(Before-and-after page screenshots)
>>>>>

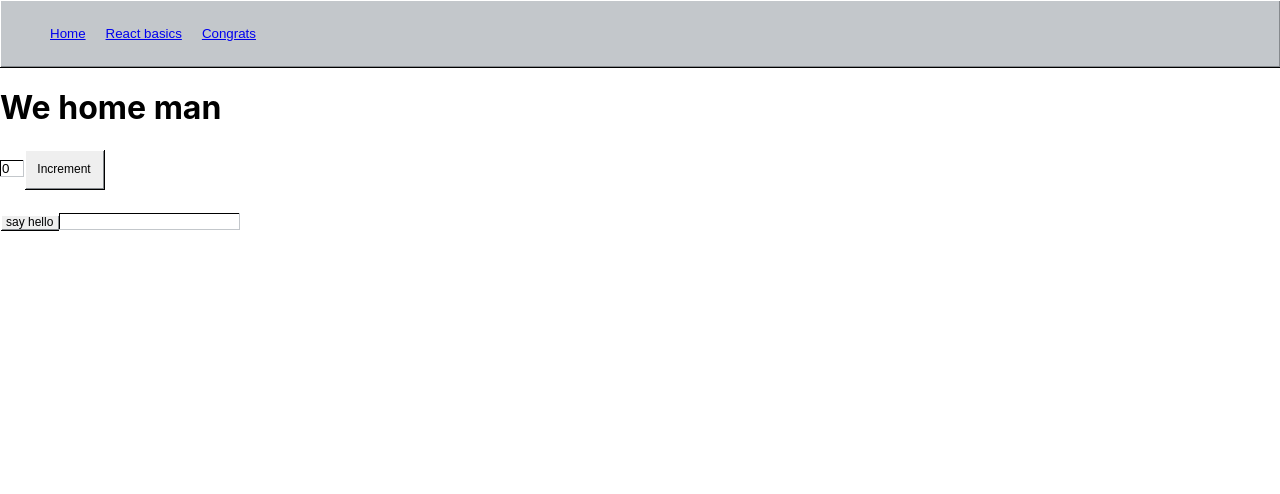
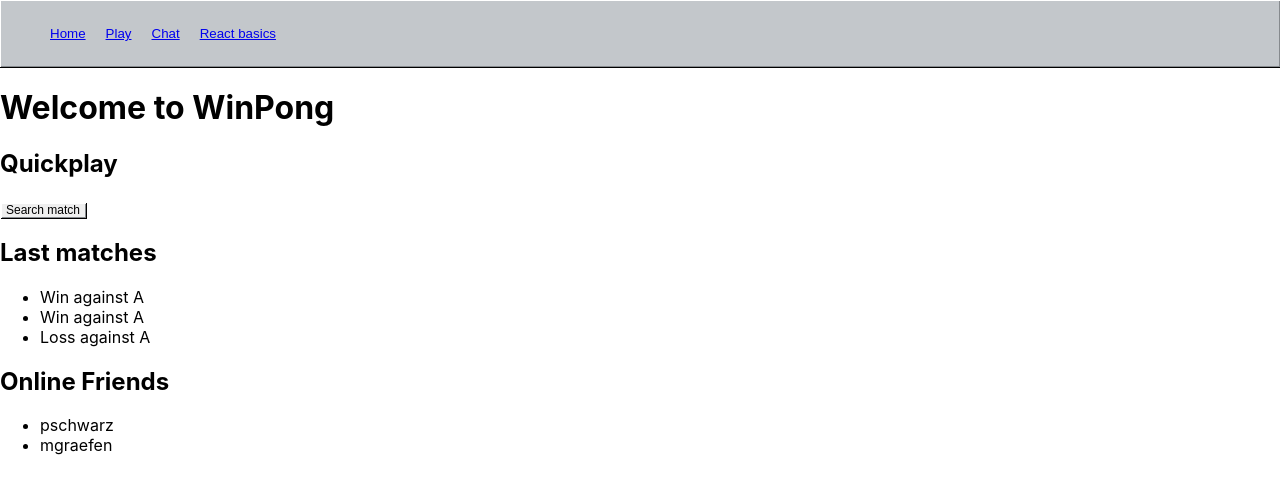
Before and after one commit to philippschwarzmueller/transcendence, a React (Create React App) app in the folder frontend/: page /home in a window 1280 px wide. Shown: the top 494 px of the page. Built offline with nearby package versions, Linux system fonts and the light colour scheme; no server answers.

Commit message:
build basic root structure

```diff
--- a/frontend/src/components/nav/Navbar.tsx
+++ b/frontend/src/components/nav/Navbar.tsx
@@ -43,10 +43,13 @@ const Navbar: React.FC = () => {
             <StyledLink to={"/home"}>Home</StyledLink>
           </StyledLi>
           <StyledLi style={{ padding: 10 }}>
-            <StyledLink to={"/react-basics"}>React basics</StyledLink>
+            <StyledLink to={"/play"}>Play</StyledLink>
           </StyledLi>
           <StyledLi style={{ padding: 10 }}>
-            <StyledLink to={"/congrats"}>Congrats</StyledLink>
+            <StyledLink to={"/chat"}>Chat</StyledLink>
+          </StyledLi>
+          <StyledLi style={{ padding: 10 }}>
+            <StyledLink to={"/react-basics"}>React basics</StyledLink>
           </StyledLi>
         </ul>
     </StyledNavbar>
--- /dev/null
+++ b/frontend/src/routes/Chat.tsx
@@ -0,0 +1,13 @@
+import React from "react";
+import Nav from "../components/nav";
+
+const Chat: React.FC = () => {
+  return (
+    <>
+      <Nav />
+      <h1>Chat</h1>
+    </>
+  );
+};
+
+export default Chat;
--- /dev/null
+++ b/frontend/src/routes/Game.tsx
@@ -0,0 +1,13 @@
+import React from "react";
+import Nav from "../components/nav";
+
+const Game: React.FC = () => {
+  return (
+    <>
+      <Nav />
+      <h1>Game</h1>
+    </>
+  );
+};
+
+export default Game;
--- a/frontend/src/routes/Home.tsx
+++ b/frontend/src/routes/Home.tsx
@@ -1,38 +1,43 @@
 import React from "react";
-import { useState, useEffect } from "react";
 import Button from "../components/button";
-import Input from "../components/input";
 import Nav from "../components/nav";
 
+const lastMatches: string[] = [
+  "Win against A",
+  "Win against A",
+  "Loss against A",
+];
+const onlineFriends: string[] = [
+  "pschwarz",
+  "mgraefen"
+]
+
 const Home: React.FC = () => {
-  let [counter, setCounter] = useState(0);
-  let [welcomeMessage, setWelcomeMessage] = useState("");
-  let [name, setName] = useState("");
-  useEffect(() => {
-    fetch(`http://localhost:4000/hello/${name}`)
-      .then((res) => res.text())
-      .then((text) => setWelcomeMessage(text));
-  }, [name]);
   return (
     <>
       <Nav />
-      <h1>We home man</h1>
+      <h1>Welcome to WinPong</h1>
       <div>
-        <Input value={counter} disabled style={{width: "20px"}}></Input>
-        <Button
-          style={{ height: 40, width: 80 }}
-          onClick={() => setCounter(counter + 1)}
-        >
-          Increment
-        </Button>
-        <h1>{welcomeMessage}</h1>
-        <Button onClick={() => window.alert("hello")}>say hello</Button>
-        <Input
-          value={name}
-          onChange={(event: React.ChangeEvent<HTMLInputElement>) => {
-            setName(event.target.value);
-          }}
-        ></Input>
+        <div>
+          <h2>Quickplay</h2>
+          <Button>Search match</Button>
+        </div>
+        <div>
+          <h2>Last matches</h2>
+          <ul>
+            {lastMatches.map((match: string) => {
+              return <li>{match}</li>;
+            })}
+          </ul>
+        </div>
+        <div>
+          <h2>Online Friends</h2>
+          <ul>
+            {onlineFriends.map((friend: string) => {
+              return <li>{friend}</li>;
+            })}
+          </ul>
+        </div>
       </div>
     </>
   );
```
Also changed, not shown: frontend/src/index.tsx (+10 -4 lines).
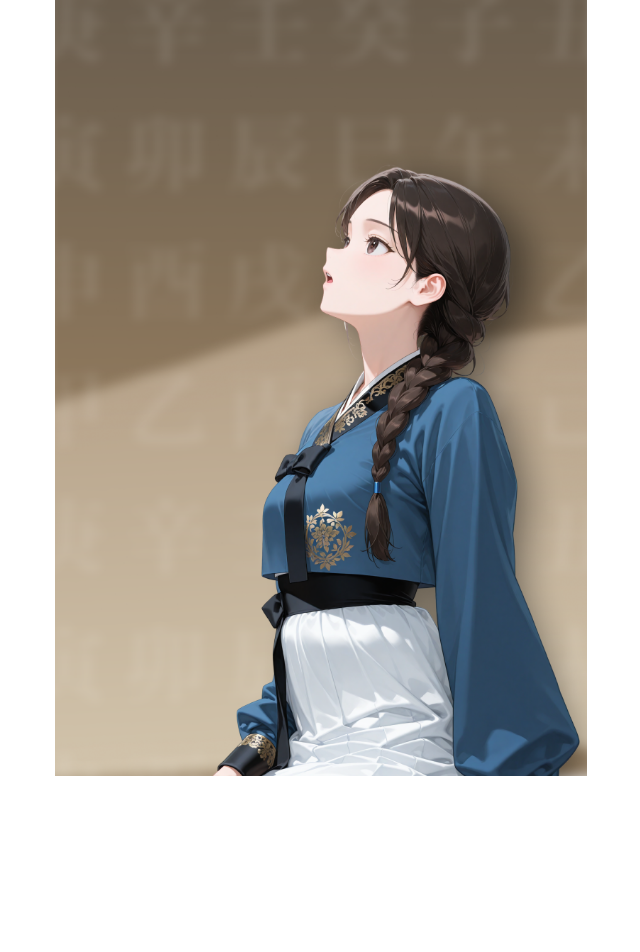
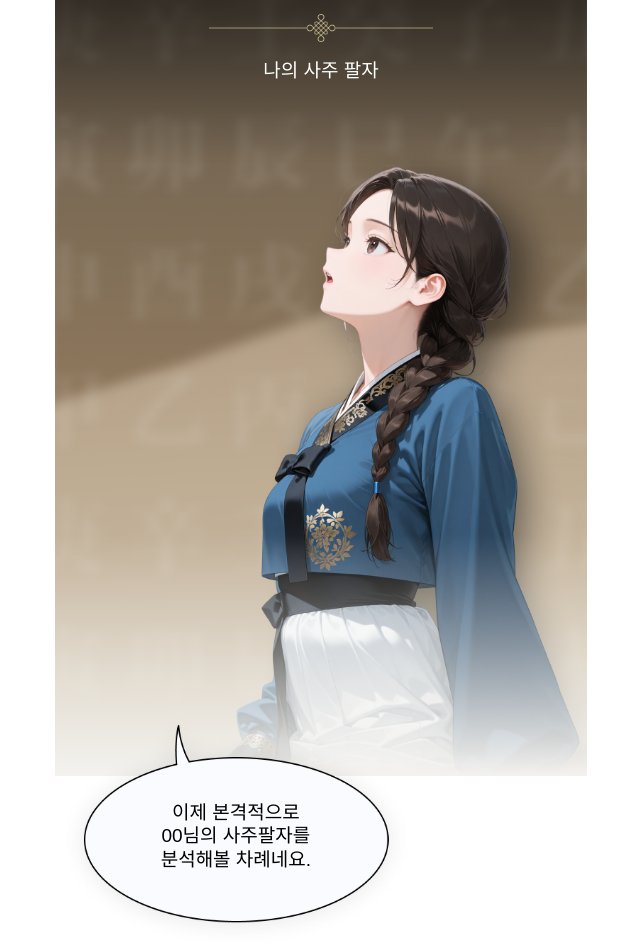
Before and after one commit to khil94/rocket-ai, a Next.js app: page / in a window 1280 px wide. Shown: the part 149-1101 px from the top of the page, without its empty margins (319-959 px from the left). Before the commit the page ends 925 px from the top, so only its background shows below. Built offline with nearby package versions, Linux system fonts and the light colour scheme.

Commit message:
feat : 첫번째 섹션 완성

```diff
--- a/src/sections/firstSection.tsx
+++ b/src/sections/firstSection.tsx
@@ -1,21 +1,27 @@
 import Image from "next/image";
 
 export default function FirstSection() {
+  const dynamicBubbleText =
+    "이제 본격적으로\n00님의 사주팔자를\n분석해볼 차례네요.";
   return (
     <section className="w-full h-auto">
-      <div className="relative flex justify-center">
-        <div className={`flex flex-col absolute items-center w-[46%]`}>
+      <div className="relative w-full h-fit flex justify-center">
+        <div
+          className={`flex flex-col absolute items-center z-10 text-white gap-3 top-[13%] w-[42%] fluid-gap-12`}
+        >
           <h1>제 1장</h1>
           <Image
             src={"/chapter.png"}
             alt="chapter-image"
             width={314}
-            height={40}
+            height={0}
             className="w-full h-auto"
             priority
           />
           <h1>나의 사주 팔자</h1>
         </div>
+        <div className="bg-gradient-to-b from-black to-transparent w-full h-[34%] absolute" />
+        <div className="bg-gradient-to-t from-gradient-white to-transparent w-full h-[26%] absolute -bottom-0" />
         <Image
           src={"/section-1.png"}
           width={750}
@@ -24,6 +30,20 @@ export default function FirstSection() {
           className="w-full h-auto object-fit"
           alt="section-image"
         />
+        <div className="absolute w-[68%] left-0 -bottom-[19%]">
+          <Image
+            src={"/up-bubble.png"}
+            width={215}
+            height={139}
+            className="w-full"
+            alt="up bubble"
+          />
+          <div className="absolute inset-0 top-5 flex items-center justify-center p-2 text-center text-black">
+            <p className="leading-tight whitespace-pre-line">
+              {dynamicBubbleText}
+            </p>
+          </div>
+        </div>
       </div>
     </section>
   );
```
Also changed, not shown: public/up-bubble.png (added).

<<<<<

- Problem to solve: The word "width" may appear in several lines of the data; copy every line where it does.

- Answer for this exercise:
-        <Input value={counter} disabled style={{width: "20px"}}></Input>
-          style={{ height: 40, width: 80 }}
             width={314}
           width={750}
+            width={215}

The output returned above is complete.